One thing that is sure to happen at the ICTCM later this week is that I will be inundated with tech stuff (from the exhibit hall) and ideas about using tech stuff (from sessions and workshops) in my teaching. Of course it’s good, clean fun to play around with tech stuff, and it’s good to come into contact with other people who are passionate about technology in teaching and with their ideas. But there’s a danger here as well: You might get so swept up in the zeitgeist of the conference that you begin to uncritically adopt all kinds of tech stuff and tech ideas for inclusion in your classroom without really evaluating it.
So when I am at the conference, there are three basic questions that I will ask whenever encounter tech stuff or ideas.
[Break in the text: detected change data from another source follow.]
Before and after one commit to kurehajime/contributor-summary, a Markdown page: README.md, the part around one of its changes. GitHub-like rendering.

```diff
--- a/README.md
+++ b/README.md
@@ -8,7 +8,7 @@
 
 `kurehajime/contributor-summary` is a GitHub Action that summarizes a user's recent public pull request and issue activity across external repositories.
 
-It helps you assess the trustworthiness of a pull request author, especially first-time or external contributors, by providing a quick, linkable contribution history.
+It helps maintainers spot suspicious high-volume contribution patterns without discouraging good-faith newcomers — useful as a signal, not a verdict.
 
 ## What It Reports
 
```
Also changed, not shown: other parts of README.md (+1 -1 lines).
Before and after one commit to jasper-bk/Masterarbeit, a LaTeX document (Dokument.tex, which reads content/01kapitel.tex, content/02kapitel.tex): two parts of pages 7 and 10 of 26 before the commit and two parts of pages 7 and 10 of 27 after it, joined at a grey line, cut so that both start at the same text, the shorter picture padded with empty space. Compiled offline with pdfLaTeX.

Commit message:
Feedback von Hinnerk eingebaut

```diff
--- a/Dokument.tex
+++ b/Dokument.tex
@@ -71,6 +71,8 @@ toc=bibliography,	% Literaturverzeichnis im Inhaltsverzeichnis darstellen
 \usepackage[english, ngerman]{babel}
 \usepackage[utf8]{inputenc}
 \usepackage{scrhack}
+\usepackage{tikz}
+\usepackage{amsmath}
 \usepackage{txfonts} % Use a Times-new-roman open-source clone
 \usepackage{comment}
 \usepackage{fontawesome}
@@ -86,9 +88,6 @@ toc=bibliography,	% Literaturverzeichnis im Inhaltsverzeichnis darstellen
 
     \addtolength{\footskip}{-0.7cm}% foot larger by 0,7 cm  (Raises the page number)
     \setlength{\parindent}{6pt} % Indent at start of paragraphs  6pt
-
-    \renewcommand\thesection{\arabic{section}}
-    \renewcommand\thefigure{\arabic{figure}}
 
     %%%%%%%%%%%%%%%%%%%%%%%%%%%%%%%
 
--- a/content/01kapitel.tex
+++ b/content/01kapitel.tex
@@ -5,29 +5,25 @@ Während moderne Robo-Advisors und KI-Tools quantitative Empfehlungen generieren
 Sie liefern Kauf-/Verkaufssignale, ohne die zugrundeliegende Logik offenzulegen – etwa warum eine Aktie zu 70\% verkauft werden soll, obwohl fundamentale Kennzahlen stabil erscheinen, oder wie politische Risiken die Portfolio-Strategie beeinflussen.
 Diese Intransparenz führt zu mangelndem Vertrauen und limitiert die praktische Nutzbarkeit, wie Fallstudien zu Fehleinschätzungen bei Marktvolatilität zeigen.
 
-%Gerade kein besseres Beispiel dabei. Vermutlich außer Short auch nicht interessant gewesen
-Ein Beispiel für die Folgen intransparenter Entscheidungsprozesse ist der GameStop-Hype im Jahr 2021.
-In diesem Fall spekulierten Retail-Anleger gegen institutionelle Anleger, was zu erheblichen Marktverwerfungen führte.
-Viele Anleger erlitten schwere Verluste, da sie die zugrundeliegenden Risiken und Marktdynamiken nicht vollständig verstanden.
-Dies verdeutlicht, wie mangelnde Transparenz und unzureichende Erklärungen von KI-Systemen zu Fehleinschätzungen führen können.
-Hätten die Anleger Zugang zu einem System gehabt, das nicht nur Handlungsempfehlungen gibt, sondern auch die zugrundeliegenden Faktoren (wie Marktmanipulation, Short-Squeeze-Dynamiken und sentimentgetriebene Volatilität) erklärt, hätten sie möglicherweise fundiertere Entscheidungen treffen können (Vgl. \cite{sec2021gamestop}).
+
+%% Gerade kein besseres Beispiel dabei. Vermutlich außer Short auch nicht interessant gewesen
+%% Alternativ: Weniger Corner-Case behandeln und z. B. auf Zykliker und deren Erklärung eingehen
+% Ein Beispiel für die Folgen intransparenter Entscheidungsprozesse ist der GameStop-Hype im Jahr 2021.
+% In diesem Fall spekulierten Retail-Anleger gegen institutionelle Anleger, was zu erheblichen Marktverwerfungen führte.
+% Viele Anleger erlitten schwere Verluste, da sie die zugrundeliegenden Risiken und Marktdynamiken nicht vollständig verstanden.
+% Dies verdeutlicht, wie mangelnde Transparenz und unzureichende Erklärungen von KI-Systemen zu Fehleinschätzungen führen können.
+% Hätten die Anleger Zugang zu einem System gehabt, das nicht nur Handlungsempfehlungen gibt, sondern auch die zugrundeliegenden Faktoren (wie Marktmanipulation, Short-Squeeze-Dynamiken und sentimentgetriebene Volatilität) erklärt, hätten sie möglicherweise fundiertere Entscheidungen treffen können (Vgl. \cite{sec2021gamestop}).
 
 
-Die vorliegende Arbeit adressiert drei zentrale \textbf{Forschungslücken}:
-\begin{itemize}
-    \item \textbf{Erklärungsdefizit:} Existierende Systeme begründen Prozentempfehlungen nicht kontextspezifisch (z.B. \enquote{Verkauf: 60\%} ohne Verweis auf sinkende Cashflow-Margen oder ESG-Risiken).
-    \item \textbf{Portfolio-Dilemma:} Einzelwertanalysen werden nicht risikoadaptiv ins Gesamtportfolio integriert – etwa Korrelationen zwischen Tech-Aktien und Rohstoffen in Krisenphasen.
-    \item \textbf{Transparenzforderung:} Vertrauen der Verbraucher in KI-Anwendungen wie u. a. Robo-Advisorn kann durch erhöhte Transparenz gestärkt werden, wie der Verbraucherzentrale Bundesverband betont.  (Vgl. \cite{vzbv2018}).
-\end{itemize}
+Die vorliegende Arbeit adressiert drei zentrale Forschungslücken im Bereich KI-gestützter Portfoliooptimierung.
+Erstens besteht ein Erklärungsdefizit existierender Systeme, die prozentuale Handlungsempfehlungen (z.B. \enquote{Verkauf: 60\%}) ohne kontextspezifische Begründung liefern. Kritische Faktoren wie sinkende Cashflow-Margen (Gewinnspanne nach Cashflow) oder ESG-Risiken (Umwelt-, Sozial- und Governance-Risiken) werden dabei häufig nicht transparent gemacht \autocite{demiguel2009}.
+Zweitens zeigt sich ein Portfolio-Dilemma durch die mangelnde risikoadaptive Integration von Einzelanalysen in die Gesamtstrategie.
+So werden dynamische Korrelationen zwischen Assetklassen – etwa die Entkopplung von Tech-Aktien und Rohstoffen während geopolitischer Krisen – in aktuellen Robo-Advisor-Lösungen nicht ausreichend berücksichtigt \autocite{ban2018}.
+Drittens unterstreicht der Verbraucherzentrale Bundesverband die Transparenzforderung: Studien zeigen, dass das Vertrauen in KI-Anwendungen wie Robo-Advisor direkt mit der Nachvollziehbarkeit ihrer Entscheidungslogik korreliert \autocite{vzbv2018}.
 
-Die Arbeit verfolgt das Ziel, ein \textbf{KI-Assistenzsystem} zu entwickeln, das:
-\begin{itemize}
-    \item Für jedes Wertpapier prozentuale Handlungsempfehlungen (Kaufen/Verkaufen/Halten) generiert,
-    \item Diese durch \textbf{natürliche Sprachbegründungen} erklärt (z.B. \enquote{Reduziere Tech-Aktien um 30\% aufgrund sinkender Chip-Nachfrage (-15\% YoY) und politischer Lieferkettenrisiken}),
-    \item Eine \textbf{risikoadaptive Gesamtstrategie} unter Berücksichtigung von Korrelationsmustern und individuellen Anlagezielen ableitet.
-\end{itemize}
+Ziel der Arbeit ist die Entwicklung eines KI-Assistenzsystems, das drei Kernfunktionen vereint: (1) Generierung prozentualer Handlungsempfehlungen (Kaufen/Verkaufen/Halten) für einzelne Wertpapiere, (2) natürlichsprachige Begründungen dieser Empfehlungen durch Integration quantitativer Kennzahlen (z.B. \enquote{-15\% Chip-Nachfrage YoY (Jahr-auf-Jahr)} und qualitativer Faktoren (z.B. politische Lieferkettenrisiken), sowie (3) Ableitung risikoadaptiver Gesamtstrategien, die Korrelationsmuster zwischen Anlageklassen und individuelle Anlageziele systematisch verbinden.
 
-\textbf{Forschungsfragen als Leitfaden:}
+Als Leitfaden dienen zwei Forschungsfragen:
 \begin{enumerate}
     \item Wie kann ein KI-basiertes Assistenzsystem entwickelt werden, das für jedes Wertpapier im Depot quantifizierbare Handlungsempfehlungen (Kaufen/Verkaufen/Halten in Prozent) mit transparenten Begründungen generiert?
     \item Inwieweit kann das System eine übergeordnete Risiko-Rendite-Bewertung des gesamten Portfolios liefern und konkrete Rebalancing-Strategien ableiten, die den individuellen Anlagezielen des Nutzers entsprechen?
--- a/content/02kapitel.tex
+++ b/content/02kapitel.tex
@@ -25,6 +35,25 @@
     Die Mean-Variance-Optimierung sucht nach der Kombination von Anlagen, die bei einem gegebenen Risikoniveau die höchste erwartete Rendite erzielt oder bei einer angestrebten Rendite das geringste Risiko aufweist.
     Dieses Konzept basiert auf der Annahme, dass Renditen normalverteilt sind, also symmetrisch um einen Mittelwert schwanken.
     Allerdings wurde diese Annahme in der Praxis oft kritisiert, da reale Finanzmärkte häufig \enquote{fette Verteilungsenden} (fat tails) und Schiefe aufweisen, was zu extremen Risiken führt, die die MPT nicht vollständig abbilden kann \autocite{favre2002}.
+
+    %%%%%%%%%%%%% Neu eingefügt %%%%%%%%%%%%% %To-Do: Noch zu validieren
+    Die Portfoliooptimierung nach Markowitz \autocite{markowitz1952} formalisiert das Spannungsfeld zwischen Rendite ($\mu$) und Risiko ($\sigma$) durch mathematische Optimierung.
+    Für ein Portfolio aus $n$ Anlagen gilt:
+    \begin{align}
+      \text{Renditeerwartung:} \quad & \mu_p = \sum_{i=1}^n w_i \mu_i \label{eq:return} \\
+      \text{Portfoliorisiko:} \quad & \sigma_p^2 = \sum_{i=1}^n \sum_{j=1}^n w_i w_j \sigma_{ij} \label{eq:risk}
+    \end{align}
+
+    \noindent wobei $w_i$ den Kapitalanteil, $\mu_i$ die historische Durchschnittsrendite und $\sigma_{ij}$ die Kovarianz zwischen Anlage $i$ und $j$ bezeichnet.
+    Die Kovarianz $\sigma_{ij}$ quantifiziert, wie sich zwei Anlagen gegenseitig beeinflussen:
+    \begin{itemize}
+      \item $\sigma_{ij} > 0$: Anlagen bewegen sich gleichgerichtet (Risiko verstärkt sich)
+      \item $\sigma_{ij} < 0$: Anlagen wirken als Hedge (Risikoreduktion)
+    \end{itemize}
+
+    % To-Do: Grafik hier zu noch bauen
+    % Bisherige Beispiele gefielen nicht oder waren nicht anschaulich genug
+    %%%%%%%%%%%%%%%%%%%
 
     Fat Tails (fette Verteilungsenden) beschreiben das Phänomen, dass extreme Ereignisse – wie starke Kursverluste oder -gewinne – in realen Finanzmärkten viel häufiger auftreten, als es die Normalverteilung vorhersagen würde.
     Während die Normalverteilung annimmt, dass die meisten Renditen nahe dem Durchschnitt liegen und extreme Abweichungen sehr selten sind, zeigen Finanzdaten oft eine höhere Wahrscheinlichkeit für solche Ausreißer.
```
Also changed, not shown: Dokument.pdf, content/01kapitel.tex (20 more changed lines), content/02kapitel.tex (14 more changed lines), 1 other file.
They are the same questions I have asked for years about technology, whether that technology is for education, entertainment, home improvement, or whatever:
- What does this technology do?
- What problem does this technology solve?
- What technology currently exists to solve this problem, and in what sense is this product an improvement over the existing technology?
This series of questions has, in the past, provided me with a buffer of objective distance from interesting-looking tech and forced me to think critically about things I see, rather than just snapping up whatever looks cool or interesting and blindly moving forward with it in my classes. Forcing yourself to see new technology from a problem-solving point of view is a pretty good exercise in general.
I daresay that there are a lot of edubloggers out there that could stand a little more objectivity and critical thinking in how they approach technology; sometimes ed-tech blogs put off a sort of glassy-eyed cult-like aura, like the blogger wants nothing than for you to drink the Kool-Aid of the latest read/write Web 2.0 social network/digital storytelling thing they just spent 36 hours deconstructing. (I think the delusion about digital natives arises mainly as a product of the haze of one’s own unbridled indulgence in educational tech. Spend enough hours wasting time on Twitter and you can convince yourself that 24/7 sharing of personal acts and information is actually normative.)
If a technology product I am considering cannot be described easily in terms of its basic functionality, or if it is not in place to solve a clearly-defined problem, or if it does not improve significantly upon existing technology whose functionality is well-defined and which solves a clearly-defined problem, then most likely it’s not going to make me be more productive or my students learn better.
I think these questions actually originated with Wendell Berry, not somebody you’d normally associate with the ed-tech stormtroopers in the blogosphere. He’s something of a Luddite, I know, but an intelligent one and a person whose caution with new technologies I have always admired.